Cats do not always keep their mouths open or make strange faces when sniffing. Only certain scents cause the Flehmen Response to occur. One known substance is pheromones. All animals secrete pheromones through their glands. In cats, the pheromones get secreted through a network of glands. They’re in the anus, paws, and face. They use the pheromones to mark their territories and let other cats know they’re walking into their turf. When cats detect the scent of feces and urine from other cats, they may respond to the pheromones. Any surface contaminated by pheromones is subject to elicit this response in cats. You may not even know that the chemical is present.
Is there a difference between male and female cats?
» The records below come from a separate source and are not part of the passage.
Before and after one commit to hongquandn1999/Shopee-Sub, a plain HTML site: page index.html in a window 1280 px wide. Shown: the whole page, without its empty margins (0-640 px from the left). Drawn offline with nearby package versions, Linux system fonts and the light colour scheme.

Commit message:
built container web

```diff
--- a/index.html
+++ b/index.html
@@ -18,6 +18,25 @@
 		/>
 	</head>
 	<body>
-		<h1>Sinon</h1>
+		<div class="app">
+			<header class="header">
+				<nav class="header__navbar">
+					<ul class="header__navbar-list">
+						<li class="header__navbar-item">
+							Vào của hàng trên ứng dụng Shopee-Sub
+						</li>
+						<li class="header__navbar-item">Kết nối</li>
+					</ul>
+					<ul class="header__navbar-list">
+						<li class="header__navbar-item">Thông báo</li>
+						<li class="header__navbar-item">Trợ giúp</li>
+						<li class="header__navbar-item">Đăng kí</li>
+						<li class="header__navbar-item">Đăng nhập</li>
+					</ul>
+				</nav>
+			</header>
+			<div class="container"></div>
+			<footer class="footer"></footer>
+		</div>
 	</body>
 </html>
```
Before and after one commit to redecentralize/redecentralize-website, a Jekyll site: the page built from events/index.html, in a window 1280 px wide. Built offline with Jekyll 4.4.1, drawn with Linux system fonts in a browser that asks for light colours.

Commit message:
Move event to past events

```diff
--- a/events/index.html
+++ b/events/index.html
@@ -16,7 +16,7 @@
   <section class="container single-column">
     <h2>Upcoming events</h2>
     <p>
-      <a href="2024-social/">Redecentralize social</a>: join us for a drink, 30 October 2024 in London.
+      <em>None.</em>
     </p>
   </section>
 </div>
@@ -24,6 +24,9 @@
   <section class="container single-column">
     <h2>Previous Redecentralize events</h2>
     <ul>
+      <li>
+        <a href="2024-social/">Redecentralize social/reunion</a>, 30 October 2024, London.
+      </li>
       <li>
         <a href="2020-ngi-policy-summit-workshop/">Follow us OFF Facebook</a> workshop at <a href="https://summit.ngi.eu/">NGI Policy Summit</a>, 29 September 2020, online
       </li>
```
Mother cats are prone to sniffing pheromones to help them keep a line on their kittens. In males, it’s often to determine if a female cat is in heat and if they’re in line for mating privileges. Another situation that can cause both male and female cats to make strange faces while sniffing is if they detect a foreign scent on the walls or the furniture. It’s not uncommon for cats to rub their faces on surfaces in the home. The behavior is a way of marking their territory. They’re establishing their dominance in the house. They may be letting other animals know that it’s their domain. Other cats may smell the scent left on surfaces and grimace while sniffing an unfamiliar scent. Urine marking is a trait that is more common in unneutered male cats than in females. The ladies rub their faces on objects and scratch surfaces. It leaves pheromones emitted from their faces and paws.
Who discovered the Flehmen Response?
Rover explains that the Flehmen Response is a discovery from centuries ago. A Dutch anatomist named Frederick Ruysch noticed the peculiar behaviors in cats during the 1600s. He investigated Jacobson’s organ and did some preliminary research on the topic, identifying the process accurately. The subject was picked up again in the 1930s when a German zoo director named the reflex the Flehmen Response. The name of the behavior comes from the German word Flehmen. It is translated into the English language to bare the upper teeth.
The next time you see your cat sniffing with an open mouth, you’ll understand why he may make unusual faces. He is deep in concentration and on a mission to gather all the facts about a scent that he can discover. It’s a natural process for felines and some other animals. He’s not necessarily disgusted by the aroma. Your cat may become so lost in thought and concentration that his facial expressions may even take on the appearance of a snarl. It’s best not to disturb your cat when he is in the process of open-mouthed smelling because they’re merely investigating their environment so they can make more sense of it. Kitty grimaces can be entertaining once you know that it’s a perfectly natural behavior.